Salt water is a huge problem in the town, but locals drink it anyway since fresh water has become scarce. “We need help,” said Amran Shamte, a 65-year-old local resident.

The acceptable level of dissolved salts in fresh water lakes, rivers and ground water is 20 to 800 milligrams per liter, according to the World Health Organisation.

Samples taken by researchers from the Pangani Basin Water Board show that the total soluble salt levels downstream of the Pangani River are far beyond acceptable standards at 2,000 milligrams per liter.

“It is for this reason that the government decided to set its own standards of salt water to enable people in coastal communities to drink this water,” Arafa Maggid, an engineer from Pangani Basin Water Board.

Drinking salt water over a long period could be hazardous since salt dehydrates the body, said Sabas Kimboka, a nutritionist from the Tanzania Food and Nutrition Centre.

“There is no safe amount of seawater to drink,” he said. “Salt makes you more dehydrated and requires you to drink more fresh water (that) you probably don’t have.”

The saltwater intrusion has gone six miles upstream, making it difficult for the authority to supply fresh water, especially during high tide, Hamis said.
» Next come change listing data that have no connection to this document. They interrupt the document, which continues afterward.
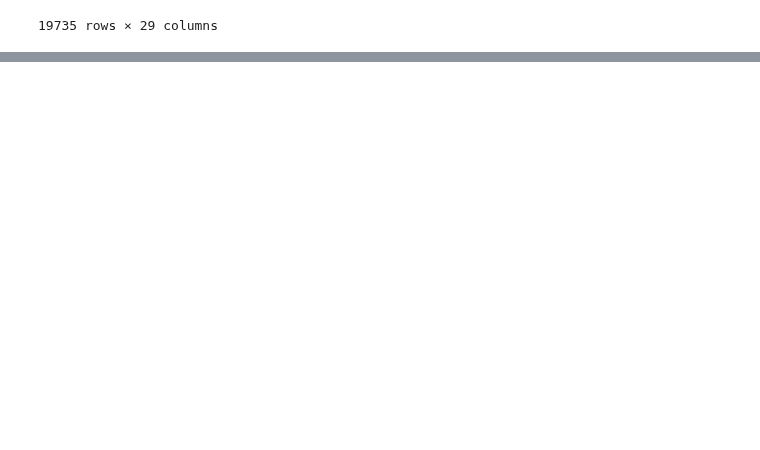
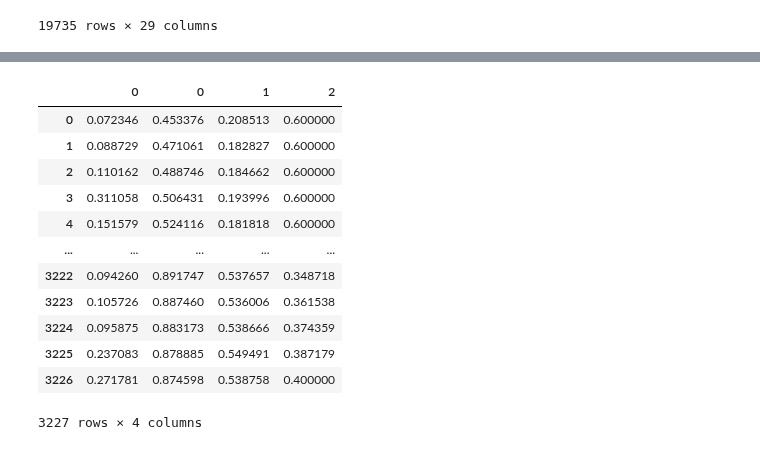
Before and after one commit to anshu57/Data-Science-Portfolio, a Jupyter notebook: ML Micro Projects/notebooks/Time Series Analysis/Multivariate Time Series using LSTM.ipynb, the cells around one changed output, grey strips where cells are left out. Drawn from its saved outputs; the diff is of its cells as text; code cells hidden in the pictures; blank space fills up the shorter version.

```diff
--- a/ML Micro Projects/notebooks/Time Series Analysis/Multivariate Time Series using LSTM.ipynb
+++ b/ML Micro Projects/notebooks/Time Series Analysis/Multivariate Time Series using LSTM.ipynb
@@ -29,0 +262,14 @@ df
+# %%
+early_stopping = tf.keras.callbacks.EarlyStopping(monitor = 'val_loss',
+                                                    patience=2,
+                                                    mode='min')
+
+model.compile(loss=tf.losses.MeanSquaredError(),
+              optimizer=tf.optimizers.Adam(),
+              metrics=[tf.metrics.MeanAbsoluteError])
+# %%
+with tf.device('/device:GPU:0'):
+    history = model.fit(train_generator, epochs=50,
+                              validation_data=test_generator,
+                              shuffle=False,
+                              callbacks=[early_stopping])
@@ -29,0 +294,2 @@ df
+# %%
+predictions = model.predict(test_generator)
@@ -29,0 +337,18 @@ df
+# %%
+df_pred = pd.concat([pd.DataFrame(predictions), pd.DataFrame(x_test[:,1:][win_length:])], axis=1)
+# %%
+df_pred
+# %% [output]
+|  | 0 | 0 | 1 | 2 |
+| 0 | 0.072346 | 0.453376 | 0.208513 | 0.600000 |
+| 1 | 0.088729 | 0.471061 | 0.182827 | 0.600000 |
+| 2 | 0.110162 | 0.488746 | 0.184662 | 0.600000 |
+| 3 | 0.311058 | 0.506431 | 0.193996 | 0.600000 |
+| 4 | 0.151579 | 0.524116 | 0.181818 | 0.600000 |
+| ... | ... | ... | ... | ... |
+| 3222 | 0.094260 | 0.891747 | 0.537657 | 0.348718 |
+| 3223 | 0.105726 | 0.887460 | 0.536006 | 0.361538 |
+| 3224 | 0.095875 | 0.883173 | 0.538666 | 0.374359 |
+| 3225 | 0.237083 | 0.878885 | 0.549491 | 0.387179 |
+| 3226 | 0.271781 | 0.874598 | 0.538758 | 0.400000 |
+3227 rows × 4 columns
```
Also changed, not shown: parts of 38 cells of this notebook, 5 other files.
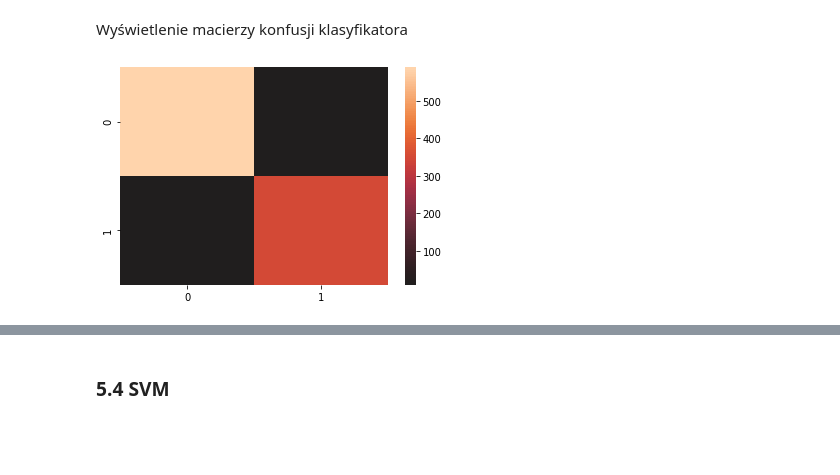
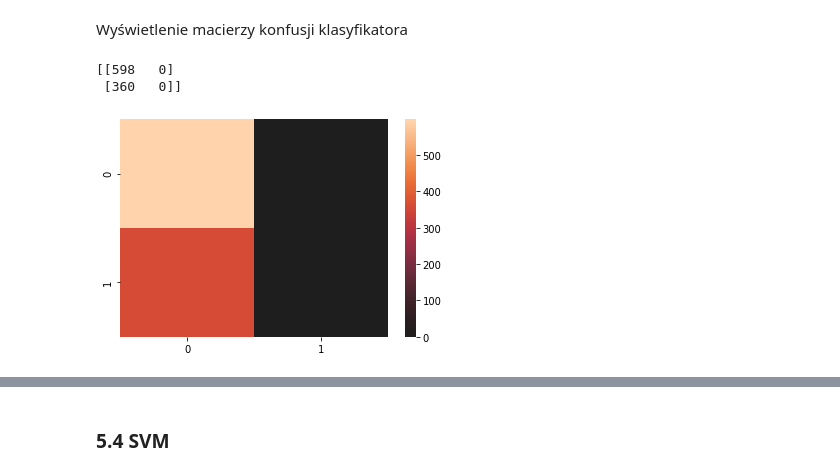
Before and after one commit to pluserovsky/aied, a Jupyter notebook: aied.ipynb, the cells around one changed output, grey strips where cells are left out. Saved outputs shown, nothing was run; the diff lists cells and outputs as text; code cells hidden in the pictures; blank space fills up the shorter version.

```diff
--- a/aied.ipynb
+++ b/aied.ipynb
@@ -100,8 +102,7 @@ X_train, X_test, y_train, y_test = train_test_split(X, y, test_size=0.2, random_
 model = keras.Sequential([
     keras.layers.Flatten(input_shape=(462,)),
     keras.layers.Dense(128, activation=tf.nn.relu),
-	keras.layers.Dense(64, activation=tf.nn.relu),
-    keras.layers.Dense(1, activation=tf.nn.sigmoid),
+    keras.layers.Dense(1, activation=tf.nn.relu),
 ])
 model.summary()
 # %% [output]
@@ -155,0 +192,16 @@ Test loss: 0.05902371229409456
+# %%
+model = keras.Sequential([
+    keras.layers.Flatten(input_shape=(462,)),
+    keras.layers.Dense(128, activation=tf.nn.sigmoid),
+    keras.layers.Dense(128, activation=tf.nn.sigmoid),
+    keras.layers.Dense(1, activation=tf.nn.sigmoid),
+])
+model.summary()
+model.compile(optimizer='adam',
+              loss='binary_crossentropy',
+              metrics=['accuracy'])
+
+model.fit(X_train, y_train, epochs=12, batch_size=64)
+test_loss, test_acc = model.evaluate(X_test, y_test)
+print('Test accuracy:', test_acc)
+print('Test loss:', test_loss)
@@ -155,0 +228,16 @@ Test loss: 0.05902371229409456
+# %%
+model = keras.Sequential([
+    keras.layers.Flatten(input_shape=(462,)),
+    keras.layers.Dense(128, activation=tf.nn.relu),
+    keras.layers.Dense(128, activation=tf.nn.relu),
+    keras.layers.Dense(1, activation=tf.nn.sigmoid),
+])
+model.summary()
+model.compile(optimizer='adam',
+              loss='binary_crossentropy',
+              metrics=['accuracy'])
+
+model.fit(X_train, y_train, epochs=12, batch_size=64)
+test_loss, test_acc = model.evaluate(X_test, y_test)
+print('Test accuracy:', test_acc)
+print('Test loss:', test_loss)
@@ -160,5 +266,5 @@ Utworzenie klasyfikatora MLP o wymiarze warstwy ukrytej 100x100x100, liczbie ite
 # %%
-clf = MLPClassifier(hidden_layer_sizes=(100,100,100), max_iter=500, alpha=0.0001,
+clf = MLPClassifier(hidden_layer_sizes=(10,10,10), max_iter=10, alpha=0.0001,
                      solver='sgd', verbose=10,  random_state=21,tol=0.000000001)
 # %% [markdown]
 Trenowanie klasyfikatora i przedstawienie jakości
@@ -188,8 +288,10 @@ Iteration 500, loss = 0.01861900
 Wyświetlenie macierzy konfusji klasyfikatora
 # %%
 cm = confusion_matrix(y_test, y_pred)
-cm
+print(cm)
 sns.heatmap(cm, center=True)
 plt.show()
 # %% [output]
+[[598   0]
+ [360   0]]
-[figure, old version]
+[figure, new version]
```
Also changed, not shown: parts of 25 cells of this notebook.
The town authority now pumps water only during low tide and plans to move the pump further upstream.

It has not conducted a census to establish how many people are affected.

The government is considering hiring experts to drill salt water barrier wells to protect underground aquifers from contamination, but this project will depend on availability of funds.

Residents have been forced to travel longer distances to find fresh water. Many say they cannot afford to move.

Hamis said the government has raised the acceptable standards of water salinity beyond international norms.